Who is keeping an eye out?
While announcements are yet to be made, regarding how, when, and where, cargo currently moving aboard Hanjin vessels will be delivered. Many parties involved have a keen interest in keeping the wind-down very orderly. First among these parties are Hanjin’s primary vessel sharing partners in the CKYHE alliance, which include: COSCO, K-Line, Yang Ming Line and Evergreen. Each of these carriers have cargo aboard Hanjin vessels. There are smaller slot-charter arrangements, with other ocean carriers worldwide, that may also be impacted. As such, partner carriers are closely monitoring the situation with Hanjin while they implement their contingency plans for ceasing operations.
What could happen?
The best scenario would be that the Hanjin vessels complete their current voyages, calling each discharge port, and delivering only cargo destined to those ports. They will not pick up any new loads.

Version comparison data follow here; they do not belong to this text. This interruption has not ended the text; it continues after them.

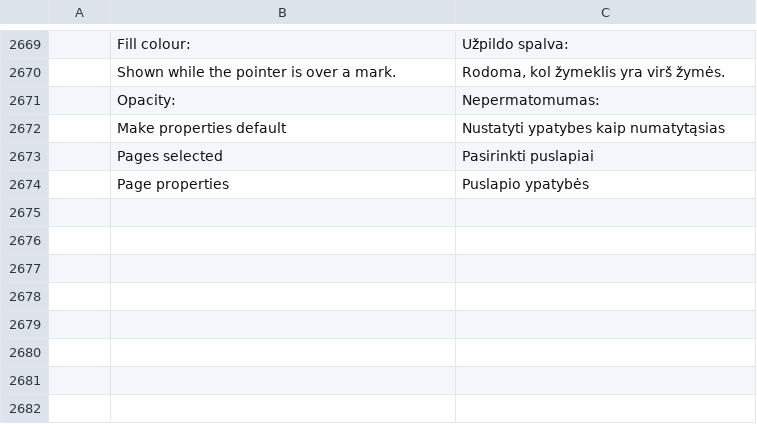
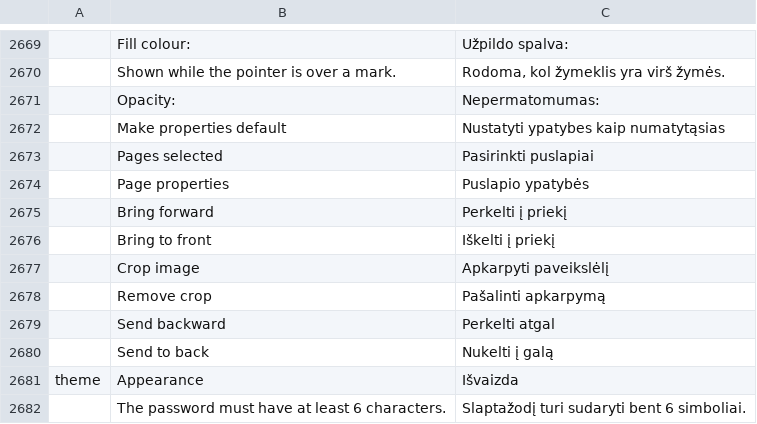
Before and after one commit to Combiler01/pdfcraft, a TSV file: crates/ui-egui/src/i18n/lt.tsv, drawn as a sheet; only a part is shown, gaps mark what is left out; the diff names each change by its address in the sheet, - before the commit and + after, or states it on an @@ line.

```diff
--- a/crates/ui-egui/src/i18n/lt.tsv
+++ b/crates/ui-egui/src/i18n/lt.tsv
+row 2675:  | Bring forward | Perkelti į priekį
+row 2676:  | Bring to front | Iškelti į priekį
+row 2677:  | Crop image | Apkarpyti paveikslėlį
+row 2678:  | Remove crop | Pašalinti apkarpymą
+row 2679:  | Send backward | Perkelti atgal
+row 2680:  | Send to back | Nukelti į galą
+row 2681: theme | Appearance | Išvaizda
+row 2682:  | The password must have at least 6 characters. | Slaptažodį turi sudaryti bent 6 simboliai.
```
Also changed, not shown: crates/ui-egui/src/i18n/bg.tsv, crates/ui-egui/src/i18n/es.tsv, 21 other files.
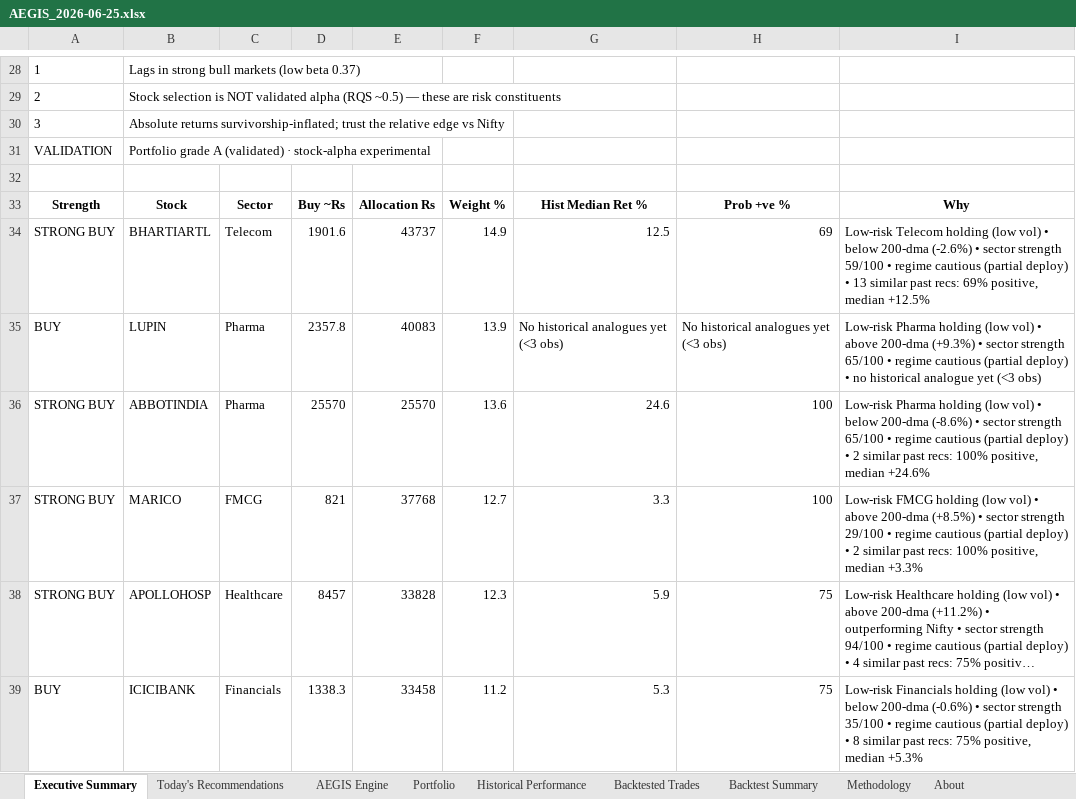
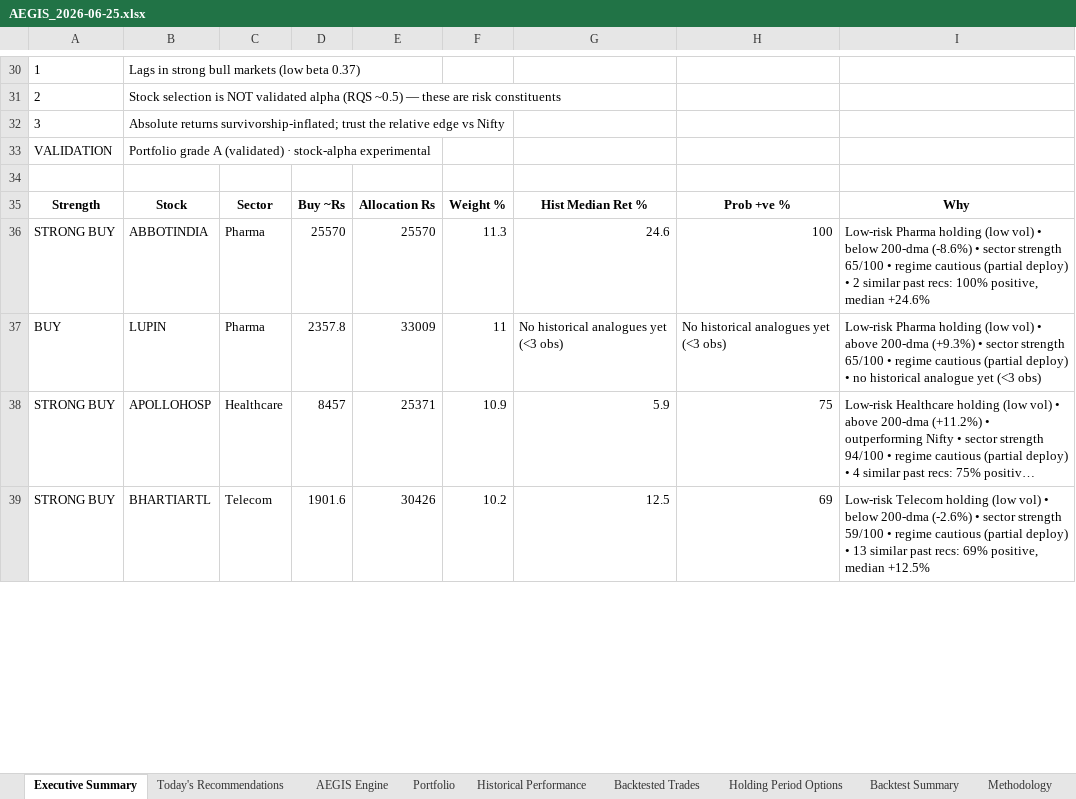
Before and after one commit to gujja330/NexaQuant, an Excel workbook: reports/AEGIS_2026-06-25.xlsx, sheet Executive Summary, drawn as a sheet; only a part is shown, gaps mark what is left out; long unchanged cells end in …; values as stored, in another font and other column widths than the file's, no borders; removed rows and columns are numbered as before the commit, all else as after; the diff covers the shown part only; the diff names each change by its address in the sheet, - before the commit and + after, or states it on an @@ line.

```diff
--- a/reports/AEGIS_2026-06-25.xlsx (sheet Executive Summary)
+++ b/reports/AEGIS_2026-06-25.xlsx (sheet Executive Summary)
+sheet tab: Holding Period Options
-row 34: STRONG BUY | BHARTIARTL | Telecom | 1901.6 | 43737 | 14.9 | 12.5 | 69 | Low-risk Telecom holding (low vol) • below 200-dma (-2.6%) • sector strength 59/100 • regime cautious (partial deploy) • 13 similar past recs: 69% positive, median +12.5%
-row 35: BUY | LUPIN | Pharma | 2357.8 | 40083 | 13.9 | No historical analogues yet (<3 obs) | No historical analogues yet (<3 obs) | Low-risk Pharma holding (low vol) • above 200-dma (+9.3%) • sector strength 65/100 • regime cautious (partial deploy) • no historical analogue yet (<3 obs)
-F36: 13.6
+F36: 11.3
-row 37: STRONG BUY | MARICO | FMCG | 821 | 37768 | 12.7 | 3.3 | 100 | Low-risk FMCG holding (low vol) • above 200-dma (+8.5%) • sector strength 29/100 • regime cautious (partial deploy) • 2 similar past recs: 100% positive, median +3.3%
+row 37: BUY | LUPIN | Pharma | 2357.8 | 33009 | 11 | No historical analogues yet (<3 obs) | No historical analogues yet (<3 obs) | Low-risk Pharma holding (low vol) • above 200-dma (+9.3%) • sector strength 65/100 • regime cautious (partial deploy) • no historical analogue yet (<3 obs)
-E38: 33828
+E38: 25371
-F38: 12.3
+F38: 10.9
-row 39: BUY | ICICIBANK | Financials | 1338.3 | 33458 | 11.2 | 5.3 | 75 | Low-risk Financials holding (low vol) • below 200-dma (-0.6%) • sector strength 35/100 • regime cautious (partial deploy) • 8 similar past recs: 75% positive, median +5.3%
+row 39: STRONG BUY | BHARTIARTL | Telecom | 1901.6 | 30426 | 10.2 | 12.5 | 69 | Low-risk Telecom holding (low vol) • below 200-dma (-2.6%) • sector strength 59/100 • regime cautious (partial deploy) • 13 similar past recs: 69% positive, median +12.5%
```
Also changed, not shown: 8 added rows and 12 edited cells elsewhere in this sheet, sheet Today's Recommendations, sheet Portfolio, sheet Methodology, sheet AEGIS Engine, sheet About, sheet Backtest Summary, 3 other files.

There is a possibility, however, that the Hanjin vessels could dump all their cargo at their next port of call. Which means containers could be abandoned in ports they were not intended to discharge, leaving it up to the consignee to organize retrieval and on-carrying costs. In some cases, where creditors arrest a Hanjin vessel in a port, Hanjin may have little choice in the matter of continuing the voyage.
Cargo terminating at ocean ports on a Hanjin Bill of Lading is safer than containers moving to inland (IPI) destinations. Where oncarriage has been prearranged with Hanjin beyond the discharge port (particularly by rail), we will likely have to sever these containers from the Hanjin Bill of Lading and arrange alternate delivery via domestic services. This may mean transloading your cargo to domestic trucks if the container will not be released for long-distance termination.
Delays are likely if your cargo is aboard a Hanjin vessel, which is easy to spot, since all Hanjin operated vessels begin with “Hanjin”. It is also possible there may be additional costs incurred.
We will continue to provide updates about this issue on our website. Please check with your operations representative at Mohawk for status updates on your cargo.
Rich Roche is Vice President, International Transportation for Mohawk Global Logistics. Click here to read more about Rich.